“If your assault happened in a yellow room, you might not recognize that on a conscious level. But then your class might be in a yellow room and you’re like ‘Why is my heart beating so fast, why am I so uncomfortable, why am I having a hard time studying in this room?’” Orwick said.

Today, Engber’s “bad days” are fewer and farther between. On the days they do happen, she listens to music, throws soft things like paper towels or screams into a pillow.

“I write a lot of poetry,” she said. “I have a therapist on campus who’s amazing … Time just helps. I have a lot of supportive friends.”

Now, Engber has applied to Emerson College for graduate school and is waiting to hear back. She’s passionate about literature. She’s working on her poetry for her honors thesis and is the poetry editor for Brainchild Magazine.

For victims who feel hesitant about coming forward with their story, Orwick wanted to share her advice.

“Be comfortable with the hesitation,” she said.  “Everything happens on your own time. You will know when it’s right. You will know when you want to go to counseling. You will know when you want to join a support group. You will know when you want to disclose to your family.”

Victims can also get resources without reporting their trauma to authorities. Orwick said if a survivor is not ready to tell his or her story, they don’t need to do so to receive resources.

Engber said her advice is that it’s okay to say no.

“Say no to sexual situations or situations where your refusal might make someone uncomfortable,” she said in a text message. “Listen to your gut. Don’t be afraid of hurting someone’s feelings if it affects your well-being.”

Engber said her greatest piece of advice for sexual assault survivors is to talk about it.

“We’re all just people. And nobody’s gonna react to trauma in a nice, palatable, clean way,” she said. “Talk about it. . . So many people don’t talk about it. And you have to feel the feelings.”

It sucks, Engber said. “It hurts.”

“It makes you want to die. It makes you feel like you are dead. But you have to talk about it,” she said. “Even if you don’t report, coming forward and talking about things can really help in your healing process.”
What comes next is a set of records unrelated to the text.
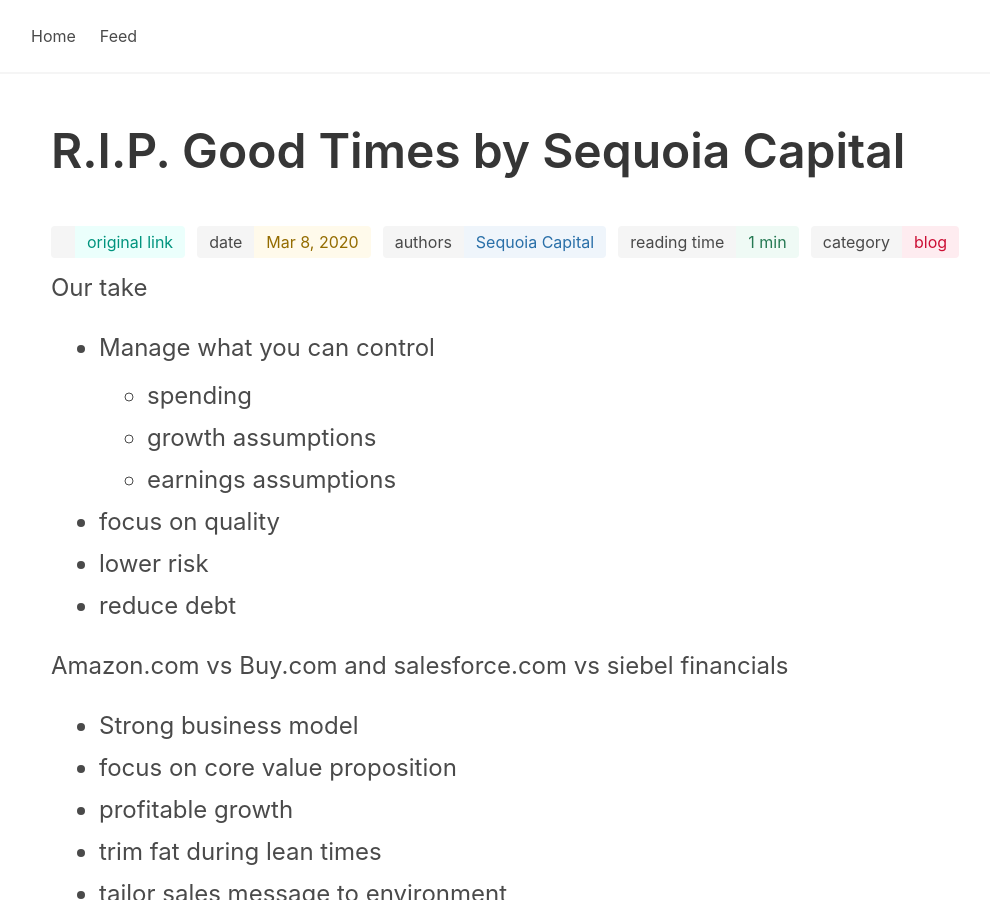
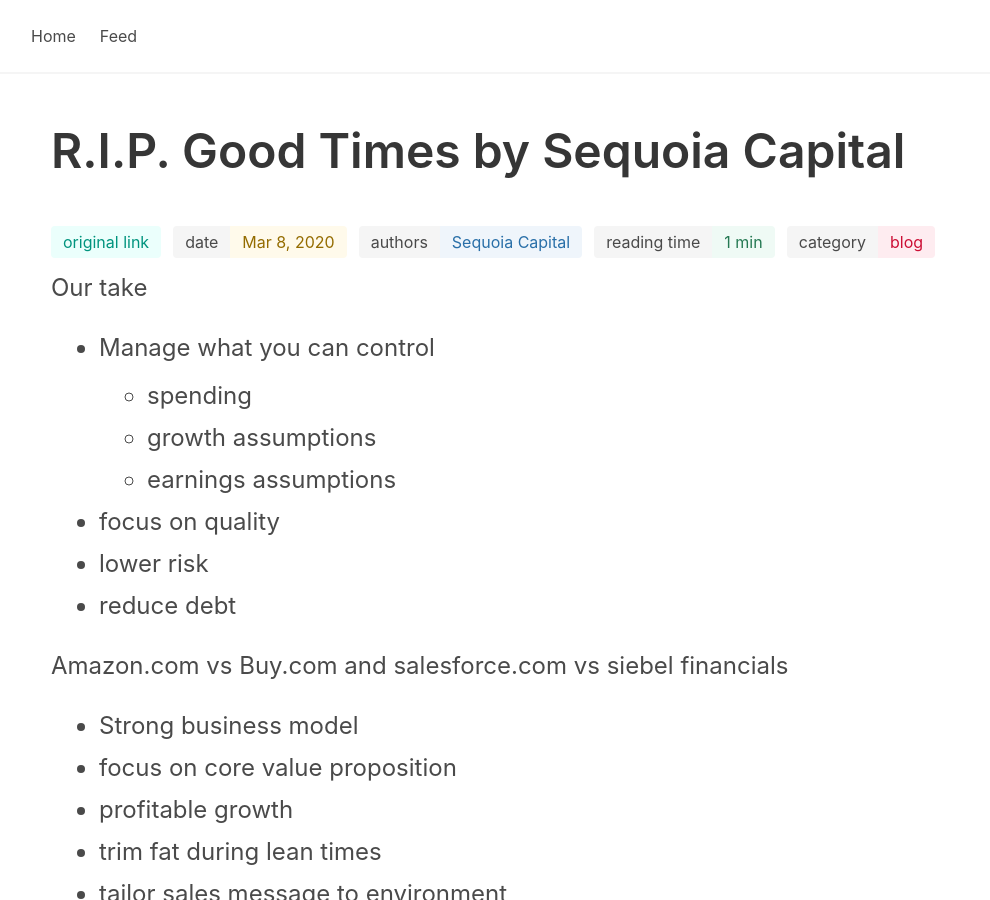
Before and after one commit to sayanee/longform, a Jekyll site: the page built from _posts/2020-03-08-rip-good-times.md, in a window 1280 px wide and 900 px high. Shown: the whole window, without its empty margins (13-1003 px from the left). Built offline with Jekyll 4.4.1, drawn with Linux system fonts in a browser that asks for light colours.

Commit message:
fix: remove extra span in original link tag

```diff
--- a/_layouts/post.html
+++ b/_layouts/post.html
@@ -11,7 +11,6 @@
         <div class="field is-grouped is-grouped-multiline">
           <div class="control">
             <div class="tags has-addons">
-              <span class="tag is-medium is-light"></span>
               <a class="tag is-medium is-primary is-light" href="{{ page.source }}">original link</a>
             </div>
           </div>
```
Andrew Atkins is an assigning editor, contact him at [email protected]